• _ACTIVITY_
Lines below that hold the word "DATETIME" must be copied in full.

• _Data extracted from a collection_

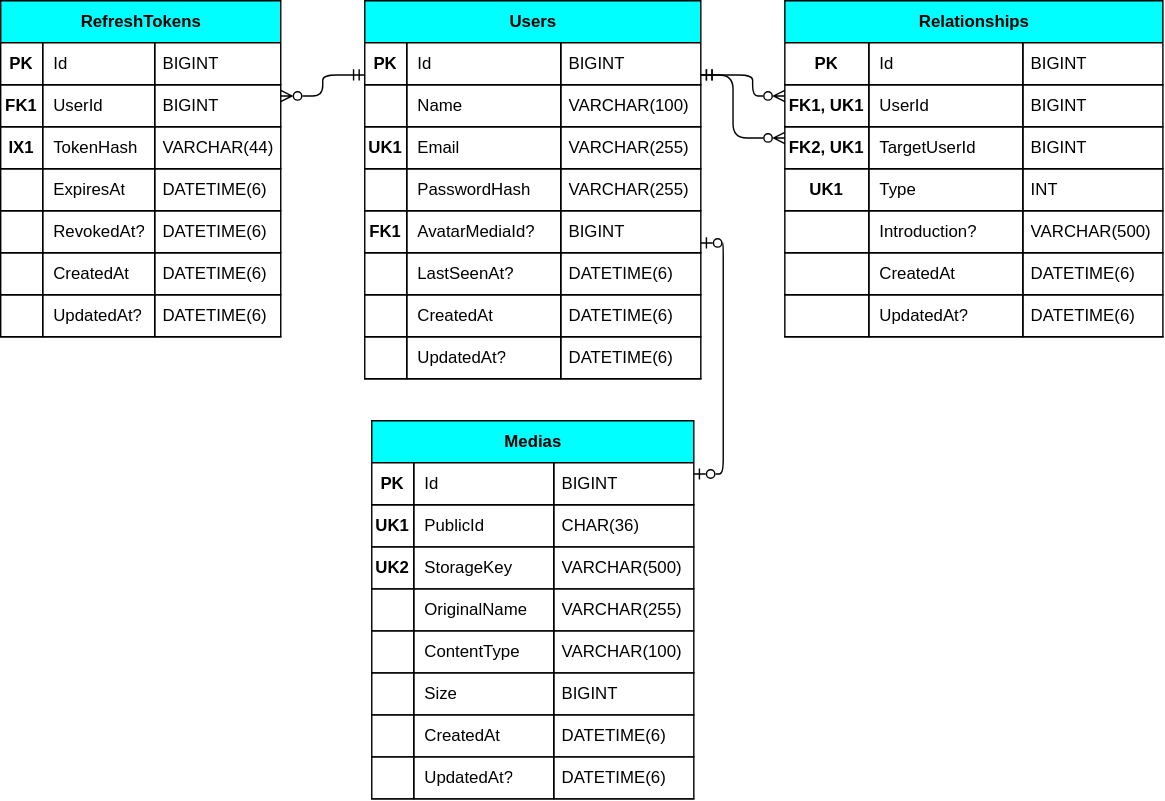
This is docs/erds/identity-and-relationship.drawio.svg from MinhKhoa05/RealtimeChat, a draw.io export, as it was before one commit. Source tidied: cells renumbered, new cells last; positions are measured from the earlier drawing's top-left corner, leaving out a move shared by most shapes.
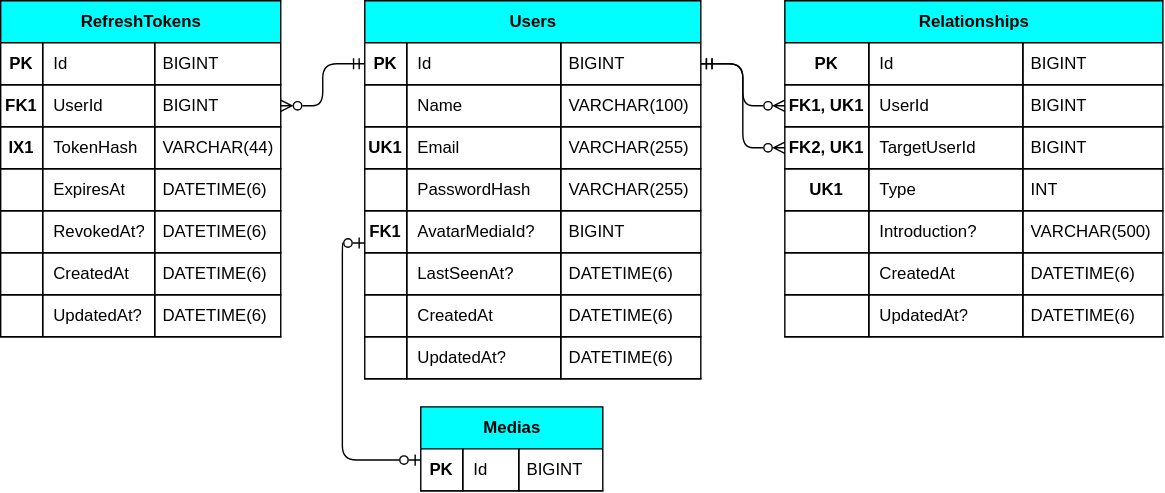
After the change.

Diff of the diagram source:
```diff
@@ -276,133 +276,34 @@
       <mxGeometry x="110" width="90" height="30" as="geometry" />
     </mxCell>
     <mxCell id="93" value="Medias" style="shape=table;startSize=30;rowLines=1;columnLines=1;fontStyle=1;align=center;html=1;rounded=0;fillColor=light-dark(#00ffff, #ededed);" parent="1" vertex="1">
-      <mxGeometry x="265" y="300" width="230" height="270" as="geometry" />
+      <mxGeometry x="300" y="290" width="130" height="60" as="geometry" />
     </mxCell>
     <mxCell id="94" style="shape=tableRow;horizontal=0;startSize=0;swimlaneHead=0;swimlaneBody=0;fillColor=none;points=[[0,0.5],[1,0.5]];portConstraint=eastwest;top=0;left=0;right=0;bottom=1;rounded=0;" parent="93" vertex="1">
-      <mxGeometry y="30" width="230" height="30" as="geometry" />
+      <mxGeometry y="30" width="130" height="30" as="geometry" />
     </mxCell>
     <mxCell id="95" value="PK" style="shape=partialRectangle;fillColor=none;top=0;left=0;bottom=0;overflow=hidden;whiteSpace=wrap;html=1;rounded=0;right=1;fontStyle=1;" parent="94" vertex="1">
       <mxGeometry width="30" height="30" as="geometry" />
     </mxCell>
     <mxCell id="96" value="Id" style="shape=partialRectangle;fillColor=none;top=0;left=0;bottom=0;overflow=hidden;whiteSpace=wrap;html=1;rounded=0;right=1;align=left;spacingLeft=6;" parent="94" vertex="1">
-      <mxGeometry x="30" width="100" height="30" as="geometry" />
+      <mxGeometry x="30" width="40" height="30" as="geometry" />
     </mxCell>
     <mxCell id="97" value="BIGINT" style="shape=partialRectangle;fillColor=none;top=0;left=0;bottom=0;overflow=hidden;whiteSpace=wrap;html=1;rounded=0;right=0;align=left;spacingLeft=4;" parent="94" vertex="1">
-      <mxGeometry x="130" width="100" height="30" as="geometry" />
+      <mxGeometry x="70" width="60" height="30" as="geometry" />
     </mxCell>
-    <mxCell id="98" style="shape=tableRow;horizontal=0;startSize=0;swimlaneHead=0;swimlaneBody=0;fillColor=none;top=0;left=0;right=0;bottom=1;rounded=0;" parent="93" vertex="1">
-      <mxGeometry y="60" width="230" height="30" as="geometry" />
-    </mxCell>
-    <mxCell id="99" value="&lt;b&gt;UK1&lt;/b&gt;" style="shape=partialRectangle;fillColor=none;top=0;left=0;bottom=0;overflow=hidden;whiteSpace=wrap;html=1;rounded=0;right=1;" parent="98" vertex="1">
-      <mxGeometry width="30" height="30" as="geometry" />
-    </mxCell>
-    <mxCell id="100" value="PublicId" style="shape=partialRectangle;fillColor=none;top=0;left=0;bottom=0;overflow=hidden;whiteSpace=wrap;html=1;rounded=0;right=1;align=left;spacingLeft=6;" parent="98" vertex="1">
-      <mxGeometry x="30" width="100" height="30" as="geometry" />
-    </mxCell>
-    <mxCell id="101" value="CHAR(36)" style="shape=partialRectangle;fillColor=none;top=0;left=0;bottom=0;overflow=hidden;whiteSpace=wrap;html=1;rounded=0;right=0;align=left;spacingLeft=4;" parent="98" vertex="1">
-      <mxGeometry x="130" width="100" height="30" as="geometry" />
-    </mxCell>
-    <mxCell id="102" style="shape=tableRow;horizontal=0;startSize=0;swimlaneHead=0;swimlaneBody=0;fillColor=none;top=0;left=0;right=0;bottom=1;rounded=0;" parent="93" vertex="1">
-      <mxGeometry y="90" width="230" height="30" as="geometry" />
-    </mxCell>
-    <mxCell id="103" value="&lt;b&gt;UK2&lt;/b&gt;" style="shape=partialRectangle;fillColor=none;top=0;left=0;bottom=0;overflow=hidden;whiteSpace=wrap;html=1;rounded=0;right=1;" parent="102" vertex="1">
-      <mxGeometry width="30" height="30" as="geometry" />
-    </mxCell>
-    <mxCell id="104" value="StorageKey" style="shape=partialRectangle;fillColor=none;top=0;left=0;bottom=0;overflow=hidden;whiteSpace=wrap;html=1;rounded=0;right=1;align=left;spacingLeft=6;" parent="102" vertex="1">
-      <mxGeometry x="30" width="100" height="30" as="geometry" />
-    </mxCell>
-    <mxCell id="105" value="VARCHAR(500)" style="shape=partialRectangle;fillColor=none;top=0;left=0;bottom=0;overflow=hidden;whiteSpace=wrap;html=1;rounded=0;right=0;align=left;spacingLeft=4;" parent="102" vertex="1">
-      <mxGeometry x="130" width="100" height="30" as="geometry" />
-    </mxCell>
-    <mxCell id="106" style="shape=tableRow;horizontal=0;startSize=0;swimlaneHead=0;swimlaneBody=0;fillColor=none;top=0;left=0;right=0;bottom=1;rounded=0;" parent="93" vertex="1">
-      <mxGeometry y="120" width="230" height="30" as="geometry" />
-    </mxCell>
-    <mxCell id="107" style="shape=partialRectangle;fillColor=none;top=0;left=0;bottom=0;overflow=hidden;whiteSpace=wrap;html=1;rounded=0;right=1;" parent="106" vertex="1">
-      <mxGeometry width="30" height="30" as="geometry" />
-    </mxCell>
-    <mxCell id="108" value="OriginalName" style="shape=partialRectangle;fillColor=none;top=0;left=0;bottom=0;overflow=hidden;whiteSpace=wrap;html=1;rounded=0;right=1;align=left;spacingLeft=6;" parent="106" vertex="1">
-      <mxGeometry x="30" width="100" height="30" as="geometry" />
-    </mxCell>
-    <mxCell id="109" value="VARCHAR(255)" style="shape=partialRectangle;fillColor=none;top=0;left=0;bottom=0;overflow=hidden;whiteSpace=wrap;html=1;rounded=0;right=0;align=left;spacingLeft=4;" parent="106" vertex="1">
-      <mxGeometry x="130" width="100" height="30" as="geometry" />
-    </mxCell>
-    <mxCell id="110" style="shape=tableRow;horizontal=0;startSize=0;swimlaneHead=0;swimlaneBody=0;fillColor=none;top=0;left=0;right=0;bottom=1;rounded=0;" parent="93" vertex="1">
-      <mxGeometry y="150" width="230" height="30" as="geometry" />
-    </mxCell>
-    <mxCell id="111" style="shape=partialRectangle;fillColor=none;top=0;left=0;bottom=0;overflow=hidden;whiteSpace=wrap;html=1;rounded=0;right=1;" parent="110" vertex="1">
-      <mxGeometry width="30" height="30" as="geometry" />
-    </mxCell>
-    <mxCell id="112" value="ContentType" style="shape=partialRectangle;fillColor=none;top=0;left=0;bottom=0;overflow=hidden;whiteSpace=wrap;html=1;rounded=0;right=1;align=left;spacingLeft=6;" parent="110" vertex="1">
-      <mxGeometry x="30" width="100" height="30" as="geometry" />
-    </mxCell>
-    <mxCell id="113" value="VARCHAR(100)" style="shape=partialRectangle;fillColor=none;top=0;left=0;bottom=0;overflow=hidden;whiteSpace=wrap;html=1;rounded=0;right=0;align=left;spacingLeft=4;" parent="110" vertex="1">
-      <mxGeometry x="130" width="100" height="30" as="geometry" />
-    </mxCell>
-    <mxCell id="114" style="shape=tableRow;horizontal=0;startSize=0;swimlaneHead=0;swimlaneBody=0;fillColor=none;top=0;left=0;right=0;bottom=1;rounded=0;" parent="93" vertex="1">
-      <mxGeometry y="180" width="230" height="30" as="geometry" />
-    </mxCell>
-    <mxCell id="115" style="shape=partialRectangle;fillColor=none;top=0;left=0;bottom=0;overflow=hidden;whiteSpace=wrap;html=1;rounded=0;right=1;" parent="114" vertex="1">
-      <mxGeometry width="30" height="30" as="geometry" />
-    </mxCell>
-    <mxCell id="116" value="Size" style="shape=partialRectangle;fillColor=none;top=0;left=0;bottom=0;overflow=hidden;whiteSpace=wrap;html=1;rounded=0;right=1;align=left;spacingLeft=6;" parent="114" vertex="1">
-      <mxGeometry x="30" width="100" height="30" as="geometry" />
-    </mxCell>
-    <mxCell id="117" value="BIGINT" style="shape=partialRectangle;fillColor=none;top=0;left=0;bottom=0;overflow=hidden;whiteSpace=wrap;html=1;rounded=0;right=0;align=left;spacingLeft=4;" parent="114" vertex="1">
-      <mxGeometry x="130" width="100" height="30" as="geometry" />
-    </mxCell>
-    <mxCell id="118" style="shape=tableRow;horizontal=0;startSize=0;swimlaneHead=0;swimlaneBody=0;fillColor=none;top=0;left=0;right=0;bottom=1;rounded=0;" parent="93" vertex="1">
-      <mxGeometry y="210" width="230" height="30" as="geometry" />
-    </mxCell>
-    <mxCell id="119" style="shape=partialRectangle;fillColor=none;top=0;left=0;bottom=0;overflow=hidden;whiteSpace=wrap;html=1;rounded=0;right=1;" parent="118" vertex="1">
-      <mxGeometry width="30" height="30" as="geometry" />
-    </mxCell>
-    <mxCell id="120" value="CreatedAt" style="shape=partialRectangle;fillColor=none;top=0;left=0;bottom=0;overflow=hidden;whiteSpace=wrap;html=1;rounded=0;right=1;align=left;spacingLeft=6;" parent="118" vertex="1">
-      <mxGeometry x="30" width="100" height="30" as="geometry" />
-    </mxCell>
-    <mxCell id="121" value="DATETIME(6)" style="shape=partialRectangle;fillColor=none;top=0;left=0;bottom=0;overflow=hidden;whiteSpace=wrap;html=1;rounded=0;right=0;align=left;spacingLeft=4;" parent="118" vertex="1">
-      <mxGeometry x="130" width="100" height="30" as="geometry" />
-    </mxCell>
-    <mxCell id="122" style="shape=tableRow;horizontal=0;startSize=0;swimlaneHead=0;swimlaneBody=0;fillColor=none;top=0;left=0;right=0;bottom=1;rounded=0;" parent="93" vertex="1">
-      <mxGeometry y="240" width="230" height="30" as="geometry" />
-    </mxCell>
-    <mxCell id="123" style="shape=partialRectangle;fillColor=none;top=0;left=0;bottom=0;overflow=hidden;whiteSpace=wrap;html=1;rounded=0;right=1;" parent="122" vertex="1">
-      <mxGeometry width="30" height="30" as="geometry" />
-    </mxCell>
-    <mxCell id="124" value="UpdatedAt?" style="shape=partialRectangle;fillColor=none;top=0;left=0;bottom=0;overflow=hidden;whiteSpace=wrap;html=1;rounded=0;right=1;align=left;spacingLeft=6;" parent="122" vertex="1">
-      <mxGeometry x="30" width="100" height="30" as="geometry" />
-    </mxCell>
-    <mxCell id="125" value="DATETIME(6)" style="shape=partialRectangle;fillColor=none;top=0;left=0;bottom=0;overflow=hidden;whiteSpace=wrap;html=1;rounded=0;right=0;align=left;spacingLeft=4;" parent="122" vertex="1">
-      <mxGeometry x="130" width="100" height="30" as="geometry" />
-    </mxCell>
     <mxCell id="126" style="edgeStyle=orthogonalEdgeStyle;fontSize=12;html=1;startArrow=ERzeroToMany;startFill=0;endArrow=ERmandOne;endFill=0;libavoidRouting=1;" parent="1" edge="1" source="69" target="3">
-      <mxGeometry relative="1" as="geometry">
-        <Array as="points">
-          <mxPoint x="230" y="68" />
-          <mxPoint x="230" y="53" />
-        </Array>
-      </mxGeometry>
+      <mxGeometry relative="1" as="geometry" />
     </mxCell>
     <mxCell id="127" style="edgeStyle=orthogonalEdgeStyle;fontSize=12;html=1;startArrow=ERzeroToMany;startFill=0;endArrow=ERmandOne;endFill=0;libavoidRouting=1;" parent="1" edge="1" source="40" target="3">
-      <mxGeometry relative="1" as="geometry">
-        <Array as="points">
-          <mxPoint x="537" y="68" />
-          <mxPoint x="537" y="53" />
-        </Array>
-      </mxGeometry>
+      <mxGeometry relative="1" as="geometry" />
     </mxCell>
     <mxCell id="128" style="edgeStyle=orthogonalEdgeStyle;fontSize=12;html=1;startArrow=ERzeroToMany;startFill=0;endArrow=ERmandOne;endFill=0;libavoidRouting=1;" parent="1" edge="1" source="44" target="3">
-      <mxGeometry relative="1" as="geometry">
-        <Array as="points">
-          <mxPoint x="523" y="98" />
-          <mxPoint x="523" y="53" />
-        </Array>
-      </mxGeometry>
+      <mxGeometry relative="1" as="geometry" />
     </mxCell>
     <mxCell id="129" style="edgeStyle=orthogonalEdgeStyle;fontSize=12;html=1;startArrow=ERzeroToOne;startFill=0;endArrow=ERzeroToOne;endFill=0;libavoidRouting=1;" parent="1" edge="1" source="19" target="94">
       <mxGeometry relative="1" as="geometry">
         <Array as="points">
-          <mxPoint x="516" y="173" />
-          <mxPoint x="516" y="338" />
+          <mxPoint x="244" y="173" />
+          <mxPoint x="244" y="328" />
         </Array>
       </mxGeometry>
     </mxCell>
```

• _RESPONSE BELOW_
-    <mxCell id="121" value="DATETIME(6)" style="shape=partialRectangle;fillColor=none;top=0;left=0;bottom=0;overflow=hidden;whiteSpace=wrap;html=1;rounded=0;right=0;align=left;spacingLeft=4;" parent="118" vertex="1">
-    <mxCell id="125" value="DATETIME(6)" style="shape=partialRectangle;fillColor=none;top=0;left=0;bottom=0;overflow=hidden;whiteSpace=wrap;html=1;rounded=0;right=0;align=left;spacingLeft=4;" parent="122" vertex="1">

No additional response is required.